    And I simply love Samhith's logic about taking the plane, and then the train to get to the jungle. Make him study transport logistics, and we will have an inventor on our hands in the future. It's so adorable.

  7. I love this post, especially because even though I have seen this kind of creations at Navratri as a child, I have never made them.

    Never heard of "Kolu" either. What language word is that?

    And I adore Samhith's logic about taking the plane and then the train to the jungle. That's so cute!

  8. Lost Wanderer: The term "kolu" is from Tamil..... we tamilians have this tradition of keeping dolls on steps during navaratri as i mentioned in the earlier post...

    what you remember seeing is not the same... that is simply the decoration made when the devi is kept in the pandal for puja.... they have such decorations for durga puja too.....

    the kolu is a strictly tamilian custom.....


Post a Comment

Thanks so much for stopping by. Please leave a comment for me so that I will know you have been here....

Popular posts from this blog

Gokarna Part II – The Five Lingams

We continued our Gokarna trip by visiting four other Shiva temples in the vicinity, all connected to the same story of Gokarna. The story of Gokarna mentions the Mahabaleshwara Lingam as the one brought from Kailas by Ravana, and kept at this place on the ground by Ganesha. (See my earlier post- Gokarna – Pilgrimage and Pleasure). However, the story does not end here. It is believed that, in his anger, Ravana flung aside the materials which covered the lingam- the casket, its lid, the string around the lingam, and the cloth covering it. All these items became lingams as soon as they touched the ground. These four lingams, along with the main Mahabaleshwara lingam are collectively called the ‘ Panchalingams’ . These are: Mahabaleshwara – the main lingam Sajjeshwar – the casket carrying the lingam. This temple is about 35 Kms from Karwar, and is a 2 hour drive from Gokarna. Dhareshwar – the string covering the lingam. This temple is on NH17, about 45 Kms south of Gokarna. Gunavanteshw

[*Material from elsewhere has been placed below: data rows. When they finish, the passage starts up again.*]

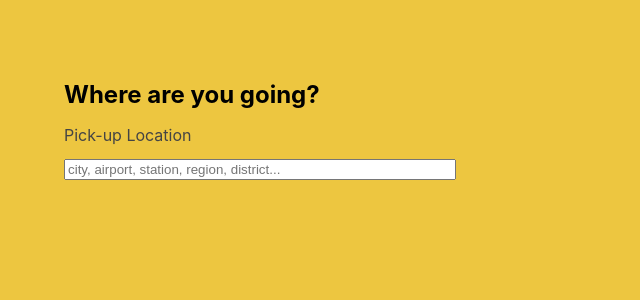
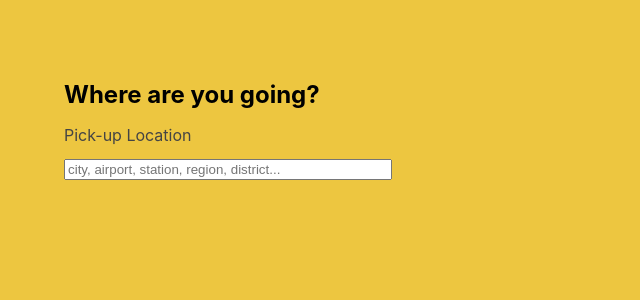
Before and after one commit to annas-abuhassan/search-widget, a React (Create React App) app: page / in a window 1280 px wide. Shown: the top 300 px of the page, without its empty margins (0-640 px from the left). Built offline with nearby package versions, Linux system fonts and the light colour scheme; the HTML template or start-up script is replaced by a standard one.

Commit message:
more css

```diff
--- a/src/Components/Result.css
+++ b/src/Components/Result.css
@@ -33,3 +33,15 @@
   font-size: 0.75em;
   color: grey;
 }
+
+/* desktop */
+
+@media screen and (min-width: 1025px) {
+  .result-type {
+    margin: 10%;
+  }
+
+  .result-body {
+    margin: 2.5%;
+  }
+}
--- a/src/Components/SearchForm.css
+++ b/src/Components/SearchForm.css
@@ -21,11 +21,21 @@ input {
   background-image: url('http://loadinggif.com/images/image-selection/3.gif');
   background-position: right center;
   background-repeat: no-repeat;
-  background-size: 25px 25px;
+  background-size: 15px 15px;
 }
 
-@media screen and (min-width: 640px) {
+/* tablet */
+
+@media screen and (min-width: 600px) {
   .search-form-container {
-    width: 30%;
+    width: 50%;
   }
 }
+
+/* desktop */
+
+@media screen and (min-width: 1025px) {
+  .search-form-container {
+    width: 25%;
+  }
+}
```
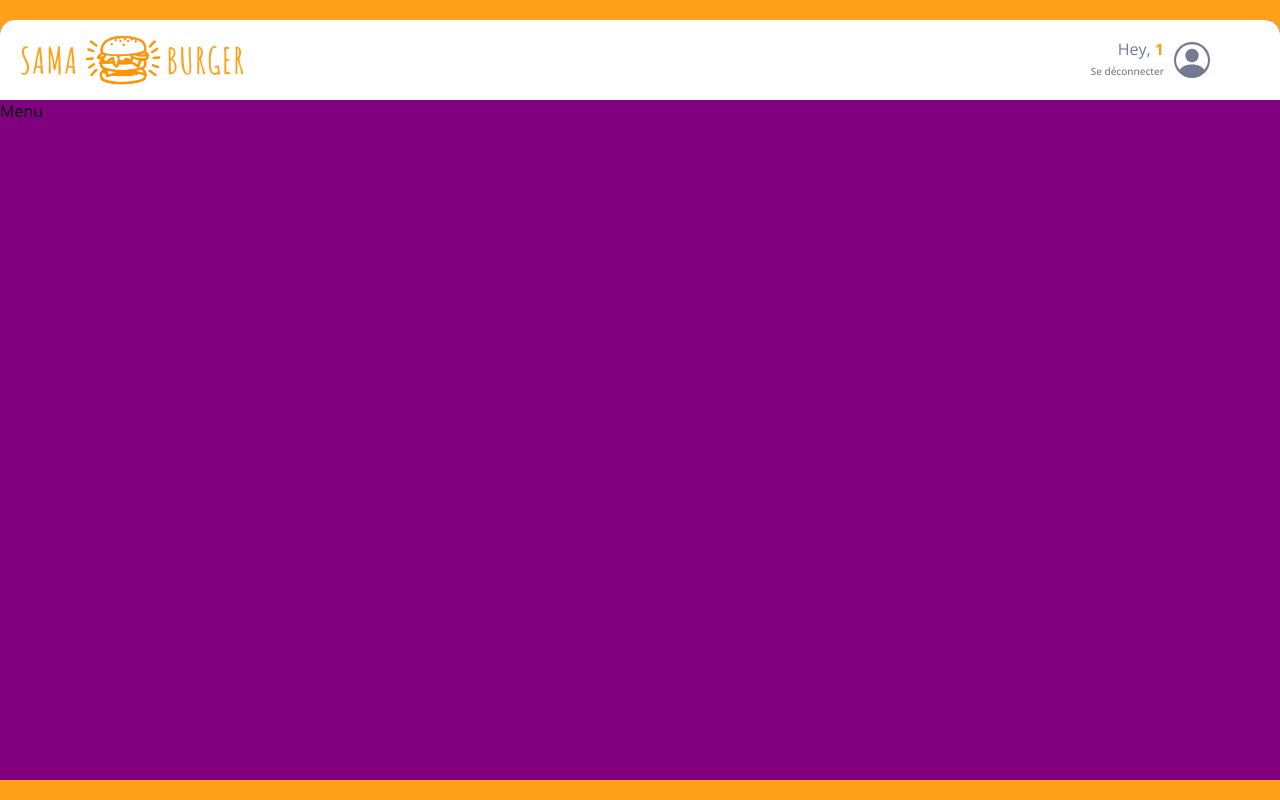
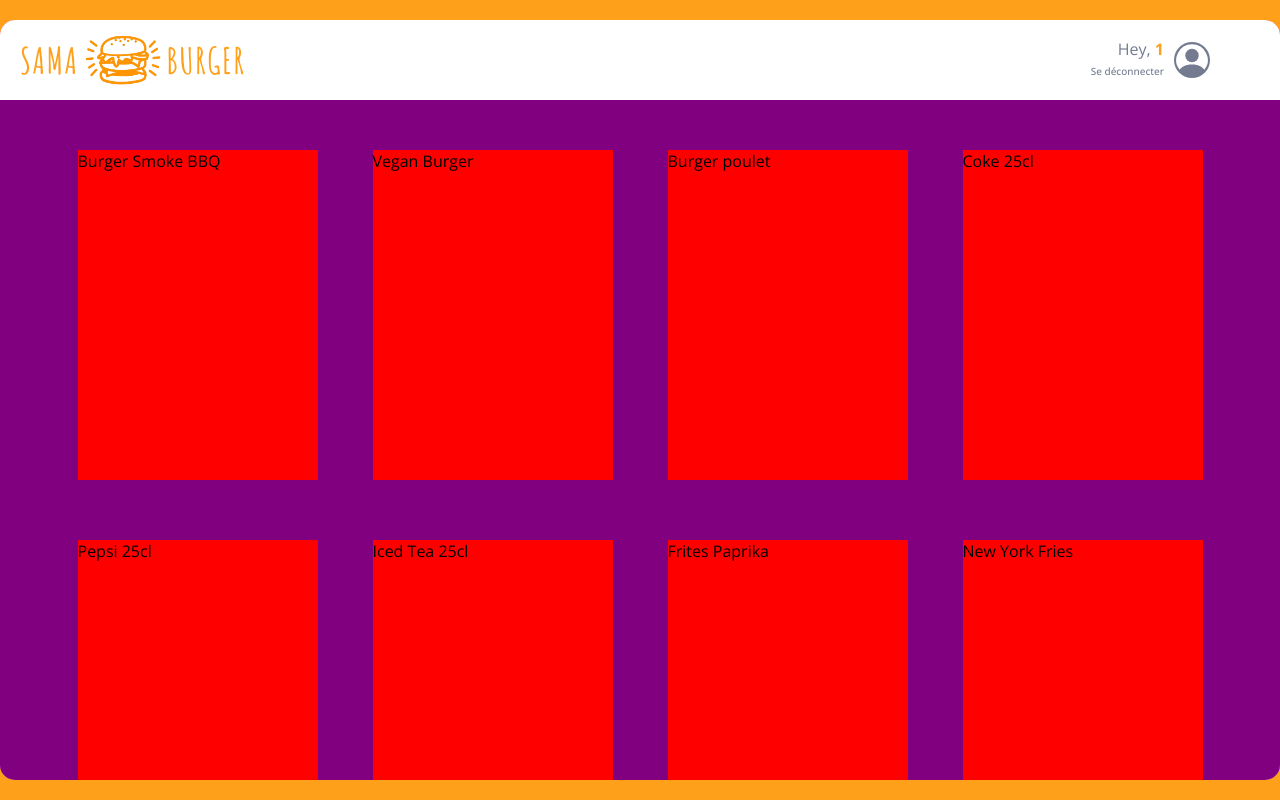
Before and after one commit to Bouria-ux/crazee-burger, a React (Create React App) app: page /Order/1 in a window 1280 px wide. Built offline with nearby package versions, Linux system fonts and the light colour scheme.

Commit message:
🚧 F05 : ORDER > MENU > Add grid layout

```diff
--- a/src/components/Pages/Order/Main/Main.js
+++ b/src/components/Pages/Order/Main/Main.js
@@ -27,6 +27,8 @@ const MainStyled = styled.div`
         display: grid;
         grid-template-columns: 1fr;
 
+        overflow-y: scroll;
+
        /* .basket{
           background: pink;
         }*/
--- a/src/components/Pages/Order/Main/Menu.js
+++ b/src/components/Pages/Order/Main/Menu.js
@@ -1,18 +1,37 @@
+import { useState } from "react";
 import styled from "styled-components";
-
+import { fakeMenu2} from "../../../../fakeData/fakeMenu"
 
 export default function Menu() {
+
+  const [menu, setMenu] = useState(fakeMenu2)
+  {
+
+  }
   return (
-    <MenuStyled className="menu">Menu</MenuStyled>
+    <MenuStyled className="menu">
+      {menu.map((produit) => {
+        return <div className="produit">{produit.title}</div>
+      })}
+    </MenuStyled>
   )
 }
 
 
 const MenuStyled = styled.div`
 
+background: purple;
+display: grid;
+grid-template-columns: repeat(4, 1fr);
+grid-row-gap: 60px ;
+padding:  50px 50px 150px;
+justify-items: center;
 
-          background: purple;
+.produit{
+  background: red;
+  width: 240px;
+  height: 330px;
 
-
+}
 
 `;
```
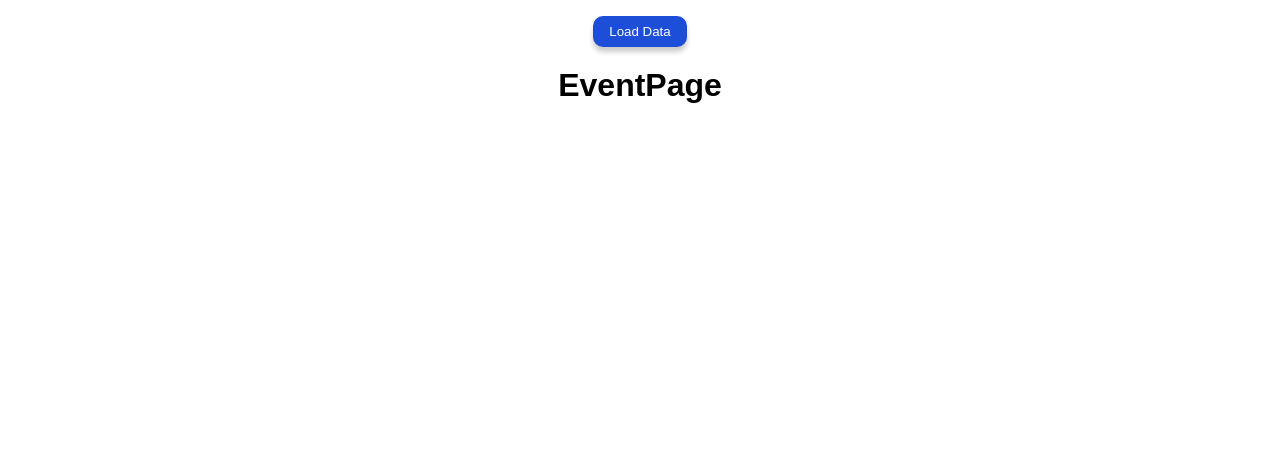
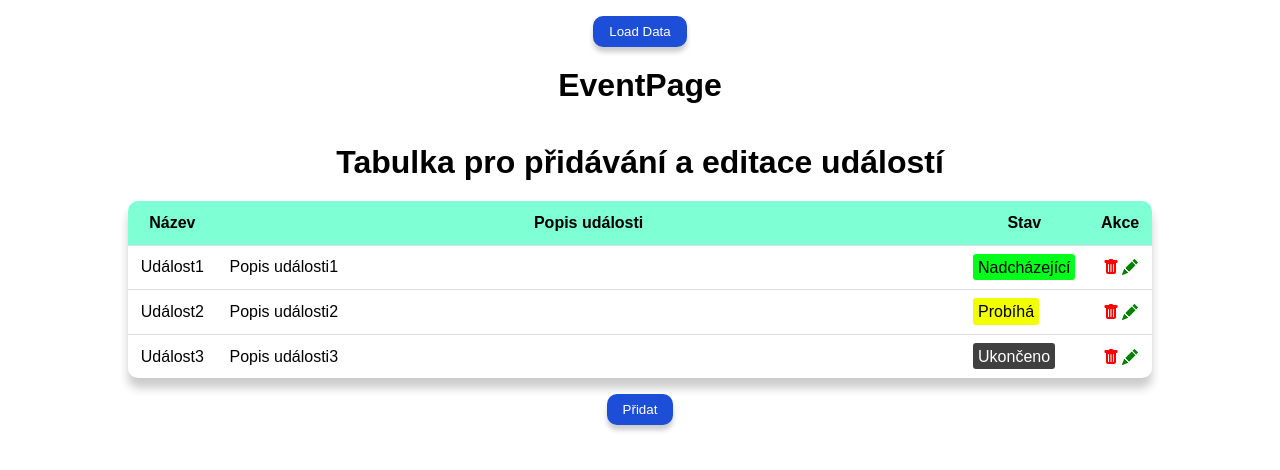
Before and after one commit to LilTilt78/reactjs_bootstrap_project, a React (Create React App) app in the folder informatika-projekt/: page / in a window 1280 px wide. Shown: the top 470 px of the page. Built offline with nearby package versions, Linux system fonts and the light colour scheme.

Commit message:
2. projektový den

```diff
--- a/informatika-projekt/src/App.js
+++ b/informatika-projekt/src/App.js
@@ -1,9 +1,9 @@
 //import logo from './logo.svg';
 import React from 'react';
-//import { useState } from 'react';
+import { useState } from 'react';
 import './App.css';
-// import { Table } from "./components/Table";
-// import { Modal } from './components/Modal';
+import { Table } from "./components/Table";
+import { Modal } from './components/Modal';
 //import Title from './components/Title';
 import { EventSelect } from './components/ButtonEventSelect'
 //import { useSelector } from 'react-redux';
@@ -17,33 +17,33 @@ function App() {
 
   // console.log("Vypis dat",events);
 
-  // const [modalOpen, setModalOpen] = useState(false);
+  const [modalOpen, setModalOpen] = useState(false);
 
-  // const [rows, setRows] = useState([
-  //   {udalost: "Událost1", popis: "Popis události1", stav: "nadcházející"},
-  //   {udalost: "Událost2", popis: "Popis události2", stav: "probíhá"},
-  //   {udalost: "Událost3", popis: "Popis události3", stav: "ukončeno"},
-  // ]);
+  const [rows, setRows] = useState([
+    {udalost: "Událost1", popis: "Popis události1", stav: "nadcházející"},
+    {udalost: "Událost2", popis: "Popis události2", stav: "probíhá"},
+    {udalost: "Událost3", popis: "Popis události3", stav: "ukončeno"},
+  ]);
 
-  // const handleDeleteRow = (targetIndex) => {
-  //   setRows(rows.filter((_, idx) => idx !== targetIndex))
-  // };
+  const handleDeleteRow = (targetIndex) => {
+    setRows(rows.filter((_, idx) => idx !== targetIndex))
+  };
 
-  // const [rowToEdit, setRowToEdit] = useState(null);
+  const [rowToEdit, setRowToEdit] = useState(null);
 
-  // const handleEditRow = (idx) => {
-  //   setRowToEdit(idx);
-  //   setModalOpen(true);
-  // }
+  const handleEditRow = (idx) => {
+    setRowToEdit(idx);
+    setModalOpen(true);
+  }
 
-  // const handleAddRow = (newRow) => {
-  //   rowToEdit === null ?
-  //   setRows([...rows, newRow]) :
-  //   setRows(rows.map((currRow, idx) => {
-  //     if(idx !== rowToEdit) return currRow;
-  //     return newRow;
-  //   }));
-  // };
+  const handleAddRow = (newRow) => {
+    rowToEdit === null ?
+    setRows([...rows, newRow]) :
+    setRows(rows.map((currRow, idx) => {
+      if(idx !== rowToEdit) return currRow;
+      return newRow;
+    }));
+  };
 
   return (
 
@@ -51,10 +51,10 @@ function App() {
       <EventSelect />
       <h1>EventPage</h1>
       <EventEditor />
-      {/* <h1>Tabulka pro přidávání a editace událostí</h1>
+      <h1>Tabulka pro přidávání a editace událostí</h1>
       <Table rows={rows} deleteRow={handleDeleteRow} editRow={handleEditRow}/>
-      <button className='btn' onClick={() => setModalOpen(true)}>Přidat</button>
-      {modalOpen && <Modal closeModal={() => {setModalOpen(false); setRowToEdit(null)}} onAdd={handleAddRow} defaultValue={rowToEdit!==null && rows[rowToEdit]}/>} */}
+      <button className='btn-table' onClick={() => setModalOpen(true)}>Přidat</button>
+      {modalOpen && <Modal closeModal={() => {setModalOpen(false); setRowToEdit(null)}} onAdd={handleAddRow} defaultValue={rowToEdit!==null && rows[rowToEdit]}/>}
     </div>
 
   );
--- a/informatika-projekt/src/components/Table.css
+++ b/informatika-projekt/src/components/Table.css
@@ -2,7 +2,7 @@
     width: 100%;
 }
 
-.table{
+.table-udalosti{
     display: block;
     overflow: hidden;
     table-layout: auto;
@@ -16,22 +16,22 @@
     overflow-x: auto;
 }
 
-.table thead{
+.table-udalosti thead{
     background-color: aquamarine;
     color: black;
 }
 
-.table th, .table td{
+.table-udalosti th, .table-udalosti td{
     padding: 0.8rem;
 }
 
-.table td{
+.table-udalosti td{
     border-top: 1px solid #ddd;
     overflow: hidden;
     text-overflow: ellipsis;
 }
 
-.table tbody tr:hover{
+.table-udalosti tbody tr:hover{
     background-color: #eee;
 }
 
@@ -75,3 +75,15 @@
 .btn-customize{
     color: green;
 }
+
+.btn-table{
+    border: none;
+    margin-top: 1rem;
+    background-color: #1d4ed8;
+    color: white;
+    padding: 0.5rem 1rem;
+    border-radius: 10px;
+    cursor: pointer;
+    box-shadow: 0px 5px 5px #ccc;
+    margin-bottom: 20px;
+}
--- a/informatika-projekt/src/components/Table.js
+++ b/informatika-projekt/src/components/Table.js
@@ -5,8 +5,8 @@ import {BsFillTrashFill, BsFillPencilFill} from 'react-icons/bs'
 export const Table = ({rows, deleteRow, editRow}) => {
     return (
         <div className="table-wrapper">
-            <EventSelect />
-            <table className="table">
+            {/* <EventSelect /> */}
+            <table className="table-udalosti">
                 <thead>
                     <tr>
                         <th>Název</th>
```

The Havelis of Bikaner - A Photo Post

The lanes are narrow , twisting and turning amidst buildings old and new. Crumbling old structures with intricate workmanship stand side by side with art deco buildings, and more modern constructions, which follow no particular style. Autos, bicycles, motorcycles and vans rush past, blowing their horns as loudly as possible, while cows saunter past peacefully, completely unaffected by the noise. In the midst of all this chaos, children play by the side, and women go about their chores, as we explore these by-lanes of Bikaner, and its beautiful Havelis. Facade of one of the Rampuria Havelis

The Elephanta Caves

The Elephanta Caves , located on Elephanta Island, or Gharapuri, about 11 Km off the coast of the Gateway of India, Mumbai, are a UNESCO World Heritage Site. A visit to these caves, excavated probably in the 6 th century CE, is awe-inspiring, and also thought-provoking. Over the years, I have visited the caves a number of times, and also attended a number of talks by experts in the fields of art, history and archaeology on the caves. Together, they help me understand these caves, their art, and the people they were created for, just a little bit better. Every new visit, every new talk, every new article I read about the caves, fleshes out the image of what the island and the caves would have been like, at their peak. I last wrote about the caves on this blog, in 2011, almost exactly 11 years ago. Since then, my understanding of the caves has, I would like to think, marginally improved. Hence this attempt to write a new and updated post, trying to bring to life, the caves of Elephan